- **To do**
Copy each line below in which the string "Example" occurs.

- **Records shown**
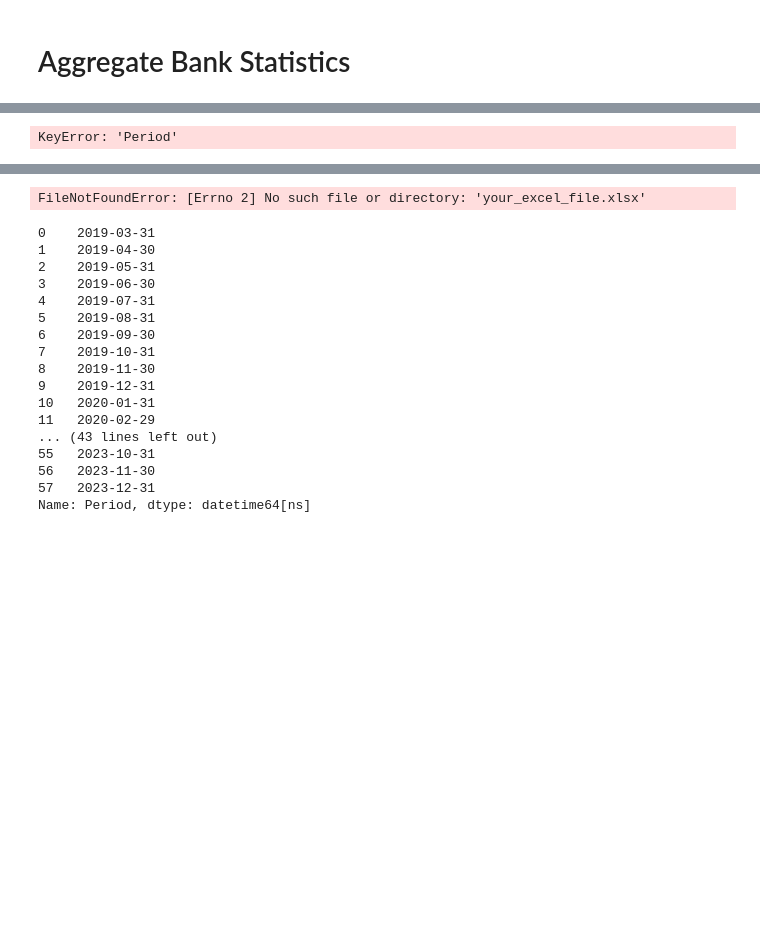
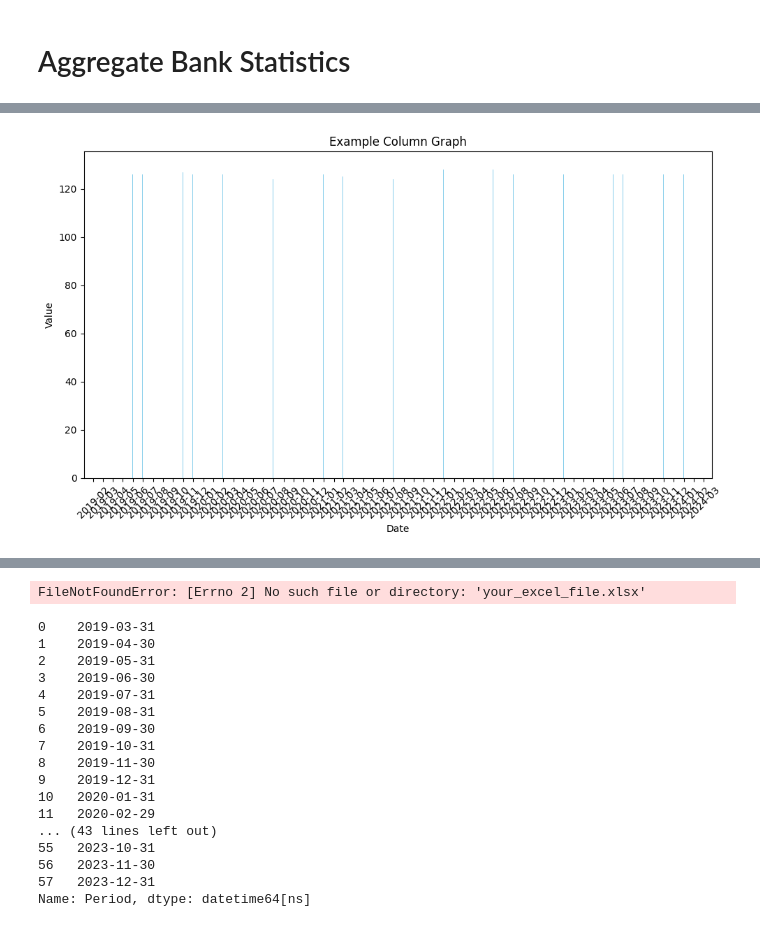
Before and after one commit to tyefraser/rba_monthly_adi_statistics_excel, a Jupyter notebook: rba_monthly_adi_statistics.ipynb, the cells around one changed output, grey strips where cells are left out. Drawn from its saved outputs; the diff is of its cells as text; code cells hidden in the pictures; blank space fills up the shorter version.

```diff
--- a/rba_monthly_adi_statistics.ipynb
+++ b/rba_monthly_adi_statistics.ipynb
@@ -194,0 +148,5 @@ narrow_rba_monthly_stats_df.to_excel('testing.xlsx', index=False)
+# %%
+df = narrow_rba_monthly_stats_df[
+    (narrow_rba_monthly_stats_df['Variable'] == 'Cash and deposits with financial institutions') &
+    (narrow_rba_monthly_stats_df['Institution Name'] == 'Woori Bank')
+][['Period', 'Variable']]
@@ -367,5 +407,19 @@ plot_column_graph_plotly(
     title='Column Graph',
     xlabel='Date',
     ylabel='Value')
-# %% [output]
-KeyError: 'Period'
+# %%
+from utils_visualise_data import plot_column_graph
+
+# Example usage:
+# Replace date_series and value_series with your actual date and value columns
+#date_series = pd.to_datetime(['2022-01-01', '2022-02-01', '2022-03-01'])
+#value_series = [10, 15, 20]
+
+plot_column_graph(
+    date_column=df['Period'],
+    value_column=df['Entities - count'],
+    title='Example Column Graph',
+    xlabel='Date',
+    ylabel='Value')
+# %% [output]
+[figure, added]
```
Also changed, not shown: parts of 26 cells of this notebook, 6 other files.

- **Expected output**
+# Example usage:
+    title='Example Column Graph',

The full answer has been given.